Organizing Notes

Bruce Gagnon is coordinator of the Global Network Against Weapons & Nuclear Power in Space. He offers his own reflections on organizing and the state of America's declining empire....

My Photo
Location: Bath, Maine, United States

Wednesday, January 29, 2014


Yesterday I needed to go to Brunswick which is about 10 miles from Bath.  I got a ride there with a friend.  After I did my errands I walked to my hitchhiking spot and stuck out my thumb.  Usually it takes about 10-15 minutes before anyone stops.  Yesterday it took me almost 30 minutes and it was as cold as hell out there.  You'd think people would want to help someone get out of the cold.

I can see why women would be reluctant to pick up a male hitchhiker.  So I don't expect that to happen and never do get a ride from women.  But you wouldn't believe how many men just pass me by.  (I take off my shaded glasses so people can see my eyes.)  Even the tough guys, driving the big V-8 zoom-zooming trucks, pass me by.  My ride yesterday was from a man who delivers mail to rural post boxes.  We had a nice chat about climate change and even a laugh. 

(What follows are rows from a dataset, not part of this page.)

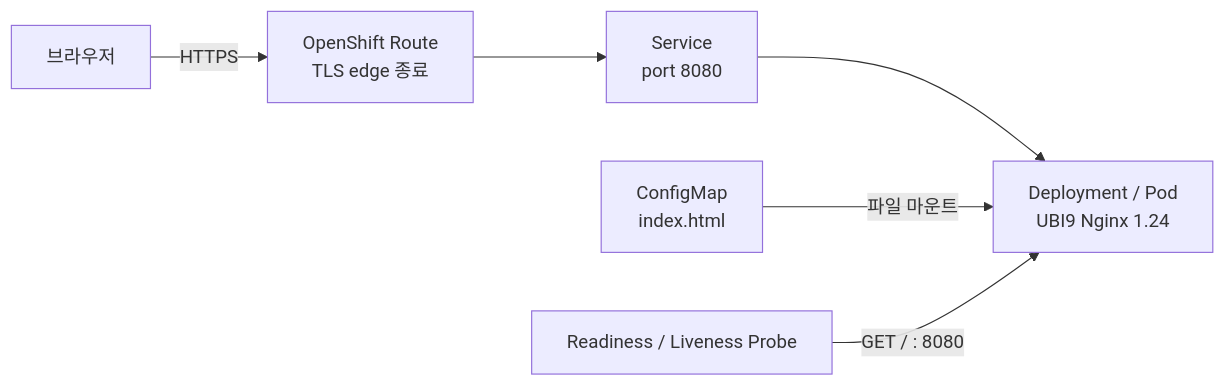
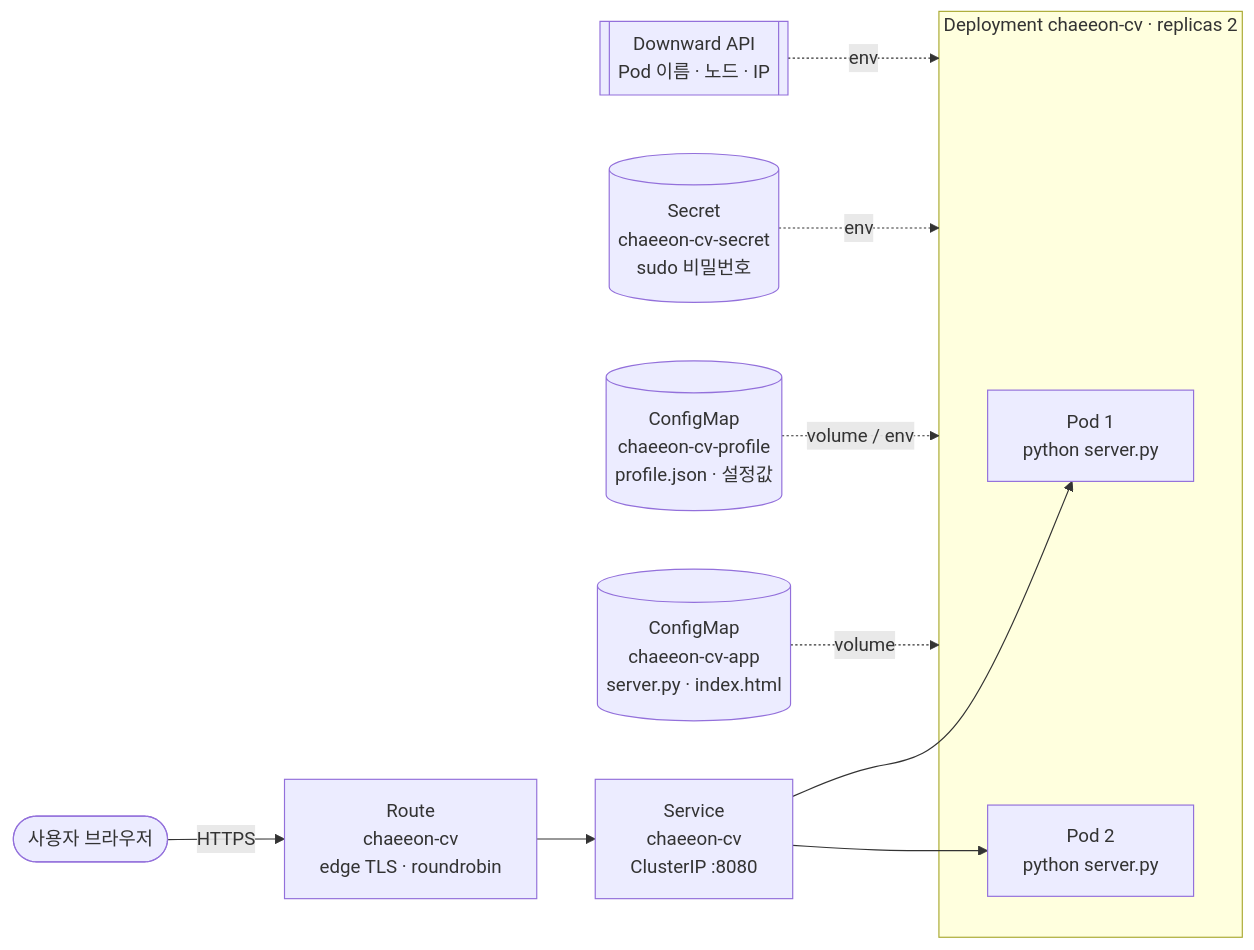
Before and after one commit to yeochaeeon/intelligent-IOT-platform: the diagram in students/202355561/README.md, drawn with Mermaid. The commit also changed other lines of this file and 15 other files, not shown here.

````diff
--- a/students/202355561/README.md
+++ b/students/202355561/README.md
@@ -15,8 +32,17 @@
 ```mermaid
 flowchart LR
-  U[브라우저] -->|HTTPS| R[OpenShift Route<br/>TLS edge 종료]
-  R --> S[Service<br/>port 8080]
-  S --> D[Deployment / Pod<br/>UBI9 Nginx 1.24]
-  C[ConfigMap<br/>index.html] -->|파일 마운트| D
-  P[Readiness / Liveness Probe] -->|GET / : 8080| D
+    U([사용자 브라우저]) -->|HTTPS| R[Route<br/>chaeeon-cv<br/>edge TLS · roundrobin]
+    R --> S[Service<br/>chaeeon-cv<br/>ClusterIP :8080]
+    S --> P1[Pod 1<br/>python server.py]
+    S --> P2[Pod 2<br/>python server.py]
+
+    subgraph D[Deployment chaeeon-cv · replicas 2]
+        P1
+        P2
+    end
+
+    CA[(ConfigMap<br/>chaeeon-cv-app<br/>server.py · index.html)] -. volume .-> D
+    CP[(ConfigMap<br/>chaeeon-cv-profile<br/>profile.json · 설정값)] -. volume / env .-> D
+    SE[(Secret<br/>chaeeon-cv-secret<br/>sudo 비밀번호)] -. env .-> D
+    DA[[Downward API<br/>Pod 이름 · 노드 · IP]] -. env .-> D
 ```
````
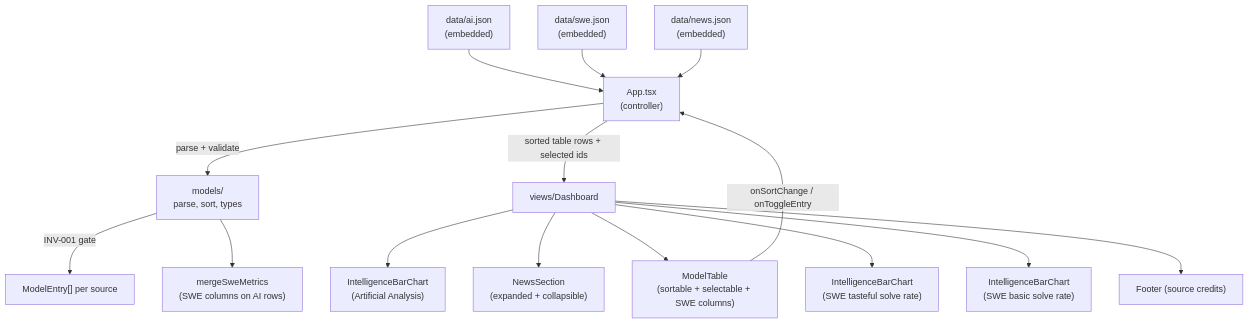
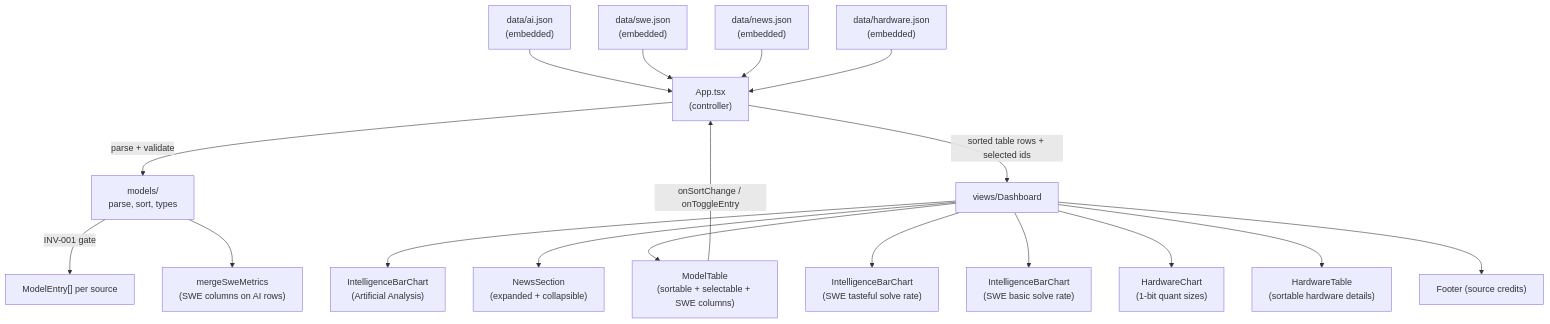
One commit to johnpfeiffer/benchmarks changed the first of 2 diagrams in architecture.md. Above: the diagram before and after it, drawn with Mermaid. The commit also changed other lines of this file and 10 other files, not shown here.

First line of the commit message:
feat: add HuggingFace estimated hardware table and chart for 1-bit quants

````diff
--- a/architecture.md
+++ b/architecture.md
@@ -23,17 +24,20 @@
 ```mermaid
 flowchart TD
     AIJSON["data/ai.json<br/>(embedded)"] --> App["App.tsx<br/>(controller)"]
     SWEJSON["data/swe.json<br/>(embedded)"] --> App
     NEWSJSON["data/news.json<br/>(embedded)"] --> App
+    HWJSON["data/hardware.json<br/>(embedded)"] --> App
     App -->|parse + validate| Models["models/<br/>parse, sort, types"]
     Models -->|INV-001 gate| Validated["ModelEntry[] per source"]
     Models --> Merge["mergeSweMetrics<br/>(SWE columns on AI rows)"]
     App -->|sorted table rows + selected ids| Dashboard["views/Dashboard"]
     Dashboard --> ChartA["IntelligenceBarChart<br/>(Artificial Analysis)"]
     Dashboard --> News["NewsSection<br/>(expanded + collapsible)"]
     Dashboard --> Table["ModelTable<br/>(sortable + selectable + SWE columns)"]
     Dashboard --> ChartB["IntelligenceBarChart<br/>(SWE tasteful solve rate)"]
     Dashboard --> ChartC["IntelligenceBarChart<br/>(SWE basic solve rate)"]
+    Dashboard --> HWChart["HardwareChart<br/>(1-bit quant sizes)"]
+    Dashboard --> HWTable["HardwareTable<br/>(sortable hardware details)"]
     Dashboard --> Footer["Footer (source credits)"]
     Table -->|onSortChange / onToggleEntry| App
 ```
````
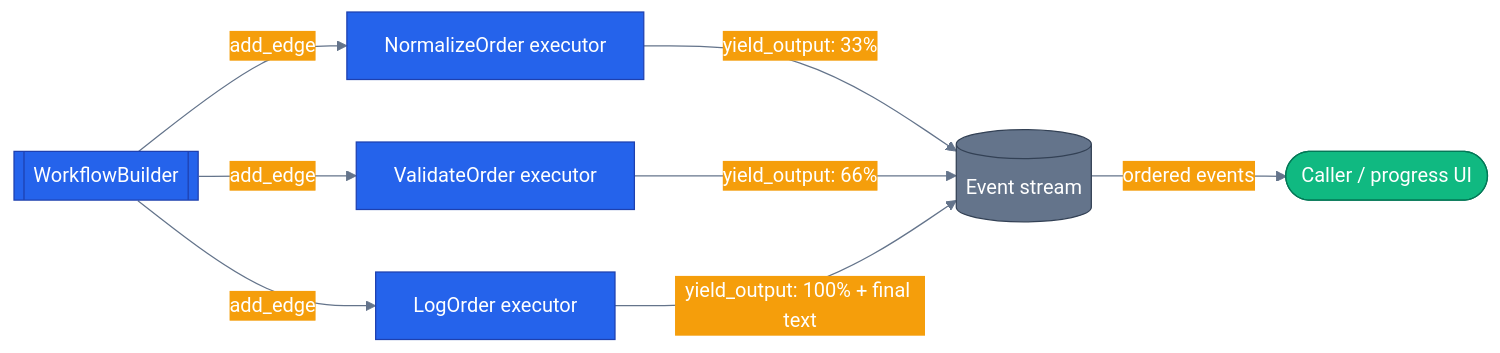
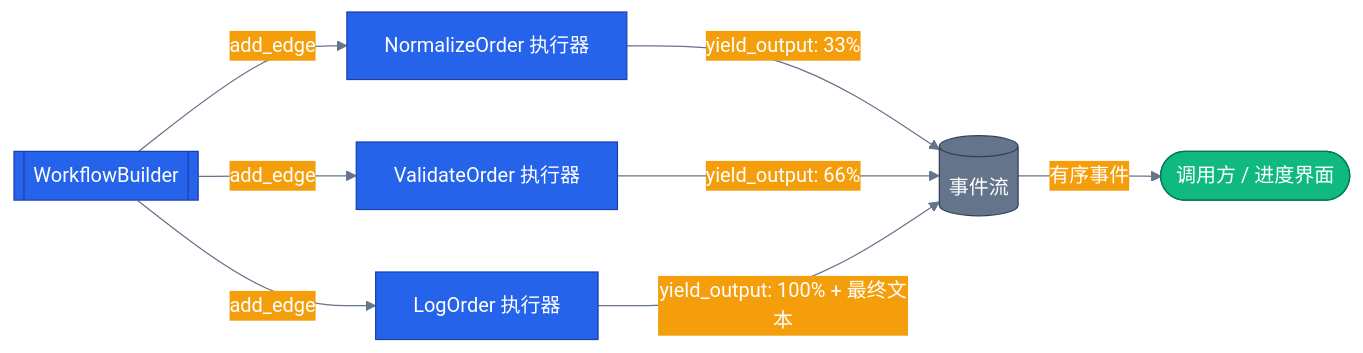
Before and after one commit to s1encisi/reliable-commerce-agents: the diagram in tutorials/10-workflow-events-and-builder/README.md, drawn with Mermaid. The commit also changed other lines of this file and 1033 other files, not shown here.

````diff
--- a/tutorials/10-workflow-events-and-builder/README.md
+++ b/tutorials/10-workflow-events-and-builder/README.md
@@ -22,33 +24,33 @@
 ```mermaid
 %%{init: {'theme':'base', 'themeVariables': {
   'primaryColor': '#2563eb','primaryTextColor': '#ffffff','primaryBorderColor': '#1e40af',
   'lineColor': '#64748b','secondaryColor': '#f59e0b','tertiaryColor': '#10b981',
   'background': 'transparent'}}}%%
 flowchart LR
   classDef core     fill:#2563eb,stroke:#1e40af,color:#ffffff
   classDef external fill:#f59e0b,stroke:#b45309,color:#000000
   classDef success  fill:#10b981,stroke:#047857,color:#ffffff
   classDef infra    fill:#64748b,stroke:#334155,color:#ffffff
 
   builder[[WorkflowBuilder]]
-  norm[NormalizeOrder executor]
-  validate[ValidateOrder executor]
-  log[LogOrder executor]
-  stream[(Event stream)]
-  caller([Caller / progress UI])
+  norm[NormalizeOrder 执行器]
+  validate[ValidateOrder 执行器]
+  log[LogOrder 执行器]
+  stream[(事件流)]
+  caller([调用方 / 进度界面])
 
   builder -- "add_edge" --> norm
   builder -- "add_edge" --> validate
   builder -- "add_edge" --> log
   norm -- "yield_output: 33%" --> stream
   validate -- "yield_output: 66%" --> stream
-  log -- "yield_output: 100% + final text" --> stream
-  stream -- "ordered events" --> caller
+  log -- "yield_output: 100% + 最终文本" --> stream
+  stream -- "有序事件" --> caller
 
   class builder core
   class norm core
   class validate core
   class log core
   class stream infra
   class caller success
 ```
````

We have been taught not to trust anyone - we even fear our neighbors, and sometimes even our own families.  Everyone knows that cars are the 'biggest security blanket' one can have in life.  Homeless people often sleep in their cars.  A person's car is their castle.  The inference then is that anyone without a car must be approached with extreme caution - they are way out of the normal.  And so the people do just that......

When MB, Karen and I moved into the Addams-Melman House in 2007 we had three cars between us.  After a bit I sold mine.  Then two years ago Karen sold her car, so now we are down to one vehicle between us.  It's caused me to walk more, hitch a ride when I can, or pay a cab.  I feel good about this because I hate cars and what they do to the planet and to community building.  I want more public transit.  Bath Iron Works (BIW) here in our city of 10,000 residents should be building commuter rail systems.  We need commuter rail from Bath down to Portland.  If we had that then MB could take the train to work and we could get rid of our last car.  But it won't happen unless and until we demand it.  The great abolitionist Frederick Douglass said, "Power concedes nothing without a demand. It never did and it never will."

The conversion process would benefit labor, the environment, peace as well as social justice movements.  Economists have demonstrated that we'd get twice as many jobs building rail than we presently get building destroyers at BIW.  The Machinists Union last year passed a resolution at their national convention calling for conversion of the military industrial complex.  They asked their locals to get involved in the conversion issue.  The state of Connecticut passed a law in 2012 to set up a statewide commission to create a conversion plan since their state economy is heavily dependent on military production.  Other states are now working on this same law.  Here in Bath we have a meeting soon to see if we can bring the conversion issue alive in our community.  Unless we create jobs for military production workers we will never end war.

On my three visits to Cuba, back in the time when I lived in Florida and organized citizen trips to that country, I was always impressed by how people there handled hitchhikers.  Cubanos would gather at a particular place and any vehicle that had an available space would stop.  Cars, motorbikes, trucks, or buses would all stop and load up whoever they could.  People would pull each other aboard and would be smiling and laughing.  The feeling of community and shared life struggle, a fundamentally spiritual notion, was rich in the air.

I want that here in Maine too.


Post a Comment

Subscribe to Post Comments [Atom]

<< Home